Hereby, the size of particles might play an important role. The narrow size distribution of MCC pellets is shown in Figure 2 and Figure 3. Measured data is presented in Table 1.
The compact Cellets with fair sphericity, zero friability and a high level of surface smoothness show a fair mass flow rate which is almost independent of particle size at given experimental conditions and was determined by the gravitational funnel method. The reference MCC powder did not flow through the orifice.
|Avicel PH-102||115a||1.85||No flow|
Table 1: Particle size distribution (D50) value and span by laser diffraction (a) and digital microscopy (b), and the mass flow rate by gravitational funnel method (5 mm diameter orifice) for the investigated excipients.
Impact of the Cellets’ size
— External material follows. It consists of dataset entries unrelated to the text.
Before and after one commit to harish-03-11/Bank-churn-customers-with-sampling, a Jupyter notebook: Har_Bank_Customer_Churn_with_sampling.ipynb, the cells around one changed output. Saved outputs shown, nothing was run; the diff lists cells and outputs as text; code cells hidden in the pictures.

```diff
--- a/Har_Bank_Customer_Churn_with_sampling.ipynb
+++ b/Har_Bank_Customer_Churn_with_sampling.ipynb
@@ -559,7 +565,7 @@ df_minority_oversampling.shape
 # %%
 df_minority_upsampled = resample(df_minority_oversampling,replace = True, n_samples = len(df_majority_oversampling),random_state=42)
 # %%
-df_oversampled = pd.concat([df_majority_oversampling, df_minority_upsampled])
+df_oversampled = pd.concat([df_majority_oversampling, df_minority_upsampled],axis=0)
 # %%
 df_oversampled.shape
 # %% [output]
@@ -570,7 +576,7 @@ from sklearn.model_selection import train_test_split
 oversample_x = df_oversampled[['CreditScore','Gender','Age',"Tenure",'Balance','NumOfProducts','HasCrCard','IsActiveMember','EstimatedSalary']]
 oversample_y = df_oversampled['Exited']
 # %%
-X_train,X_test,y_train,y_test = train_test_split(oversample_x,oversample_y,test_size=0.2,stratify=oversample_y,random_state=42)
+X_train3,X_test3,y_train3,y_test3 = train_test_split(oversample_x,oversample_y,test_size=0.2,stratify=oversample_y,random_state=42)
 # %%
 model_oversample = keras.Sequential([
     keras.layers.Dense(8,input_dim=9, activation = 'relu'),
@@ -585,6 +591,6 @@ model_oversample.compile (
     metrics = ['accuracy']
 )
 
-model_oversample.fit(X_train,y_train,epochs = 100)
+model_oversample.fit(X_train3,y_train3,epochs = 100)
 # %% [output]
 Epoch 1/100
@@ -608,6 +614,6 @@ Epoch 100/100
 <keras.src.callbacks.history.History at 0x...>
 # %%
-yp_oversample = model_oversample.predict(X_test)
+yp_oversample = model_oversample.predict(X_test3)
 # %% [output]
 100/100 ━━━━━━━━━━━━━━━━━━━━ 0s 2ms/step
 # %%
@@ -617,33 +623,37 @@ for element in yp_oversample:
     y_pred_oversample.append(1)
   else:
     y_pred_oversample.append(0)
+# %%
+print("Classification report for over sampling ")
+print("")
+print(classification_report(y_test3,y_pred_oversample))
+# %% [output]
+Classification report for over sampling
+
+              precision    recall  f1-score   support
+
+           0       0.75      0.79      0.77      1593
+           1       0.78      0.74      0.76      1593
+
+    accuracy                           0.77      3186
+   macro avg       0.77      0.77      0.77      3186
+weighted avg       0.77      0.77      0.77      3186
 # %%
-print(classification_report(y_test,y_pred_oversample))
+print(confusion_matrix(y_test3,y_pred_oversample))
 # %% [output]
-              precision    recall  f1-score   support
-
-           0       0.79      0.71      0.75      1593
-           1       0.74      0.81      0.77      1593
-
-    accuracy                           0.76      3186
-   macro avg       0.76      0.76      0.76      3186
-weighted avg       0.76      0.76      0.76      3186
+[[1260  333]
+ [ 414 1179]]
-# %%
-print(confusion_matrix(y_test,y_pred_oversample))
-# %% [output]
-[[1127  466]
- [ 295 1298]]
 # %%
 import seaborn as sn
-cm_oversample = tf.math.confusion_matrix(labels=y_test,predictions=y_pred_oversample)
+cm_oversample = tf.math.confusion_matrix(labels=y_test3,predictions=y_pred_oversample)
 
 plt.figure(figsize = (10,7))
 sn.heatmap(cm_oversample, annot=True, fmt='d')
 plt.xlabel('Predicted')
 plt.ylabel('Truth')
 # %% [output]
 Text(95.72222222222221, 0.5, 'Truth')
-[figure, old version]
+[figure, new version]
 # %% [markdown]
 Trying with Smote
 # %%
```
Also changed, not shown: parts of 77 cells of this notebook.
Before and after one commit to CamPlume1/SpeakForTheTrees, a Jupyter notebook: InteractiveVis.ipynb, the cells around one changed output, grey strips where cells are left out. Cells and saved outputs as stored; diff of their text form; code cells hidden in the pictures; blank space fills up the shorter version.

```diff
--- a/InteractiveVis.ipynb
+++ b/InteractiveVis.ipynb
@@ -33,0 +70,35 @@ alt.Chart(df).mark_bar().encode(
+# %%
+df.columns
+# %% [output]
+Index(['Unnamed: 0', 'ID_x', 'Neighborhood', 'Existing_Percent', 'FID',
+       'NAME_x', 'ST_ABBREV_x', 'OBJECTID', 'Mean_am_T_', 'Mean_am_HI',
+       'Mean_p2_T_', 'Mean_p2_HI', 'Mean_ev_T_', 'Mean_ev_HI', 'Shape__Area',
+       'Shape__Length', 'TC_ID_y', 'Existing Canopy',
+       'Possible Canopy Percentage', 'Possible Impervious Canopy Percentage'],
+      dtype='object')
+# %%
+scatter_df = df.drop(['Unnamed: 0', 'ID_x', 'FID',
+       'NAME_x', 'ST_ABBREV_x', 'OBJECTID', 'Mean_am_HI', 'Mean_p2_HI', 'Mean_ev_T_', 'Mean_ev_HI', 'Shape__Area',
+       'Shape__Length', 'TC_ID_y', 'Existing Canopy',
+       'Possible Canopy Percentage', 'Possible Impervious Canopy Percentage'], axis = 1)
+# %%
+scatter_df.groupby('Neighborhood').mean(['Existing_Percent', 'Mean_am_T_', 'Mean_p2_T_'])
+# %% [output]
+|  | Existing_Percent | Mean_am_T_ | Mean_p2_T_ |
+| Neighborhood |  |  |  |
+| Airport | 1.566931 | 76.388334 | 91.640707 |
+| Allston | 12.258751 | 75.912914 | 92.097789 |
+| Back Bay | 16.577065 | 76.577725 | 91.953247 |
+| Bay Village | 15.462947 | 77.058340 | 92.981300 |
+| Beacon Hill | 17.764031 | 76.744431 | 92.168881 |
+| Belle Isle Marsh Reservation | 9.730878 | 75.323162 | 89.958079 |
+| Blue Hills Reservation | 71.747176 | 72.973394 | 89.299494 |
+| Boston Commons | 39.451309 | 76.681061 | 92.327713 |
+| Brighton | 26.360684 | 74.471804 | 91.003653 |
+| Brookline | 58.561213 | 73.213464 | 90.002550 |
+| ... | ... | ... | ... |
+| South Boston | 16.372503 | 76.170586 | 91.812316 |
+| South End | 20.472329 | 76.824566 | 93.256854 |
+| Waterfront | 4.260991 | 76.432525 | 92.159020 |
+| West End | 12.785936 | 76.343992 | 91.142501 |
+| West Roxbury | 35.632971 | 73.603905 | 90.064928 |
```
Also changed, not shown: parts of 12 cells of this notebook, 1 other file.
The impact of the Cellets’ size on bulk powder behavior can only be estimated by screening additional parameters. In addition to the mass flow rate, standard pharmacopoeia methods such as bulk/tapped density were initially employed for the characterization of the powder’s properties. This was extended to rotating drum measurements providing the dynamic angle of repose and dynamic cohesivity index. Via powder rheology the conditioned bulk density, basic flowability energy, specific energy, pressure drop, permeability and compressibility (Figure 4) were obtained .
By picking the compressibility of Cellets at an applied force of 10 kPa normal stress, two key points need to be mentioned: (a) smaller particle size induces a higher rate of compressibility; (b) Cellets are less compressible than the reference MCC powder.
These findings are part of the open question on powder flow in a Wurster process. It is expected, that Cellets with a lower compressibility will result in better flow behavior in the fluidized bed.
The flow of Cellets’ through a Wurster fluid-bed coater is likely to show improved performance as the Cellets’ particle size increases. Among others, a lower compressibility demonstrates a rheological behavior which is superior to MCC.
 Mohylyuk V, Styliari ID, Novykov D, Pikett R, Dattani R. Assessment of the effect of Cellets’ particle size on the flow in a Wurster fluid-bed coater via powder rheology. J D Deliv Sci Tec. 2019; 54: 101320, doi: 10.1016/j.jddst.2019.101320.
Dr. Bastian Arlt, Glatt Pharmaceutical Services, Werner-Glatt-Straße 1, 79589 Binzen.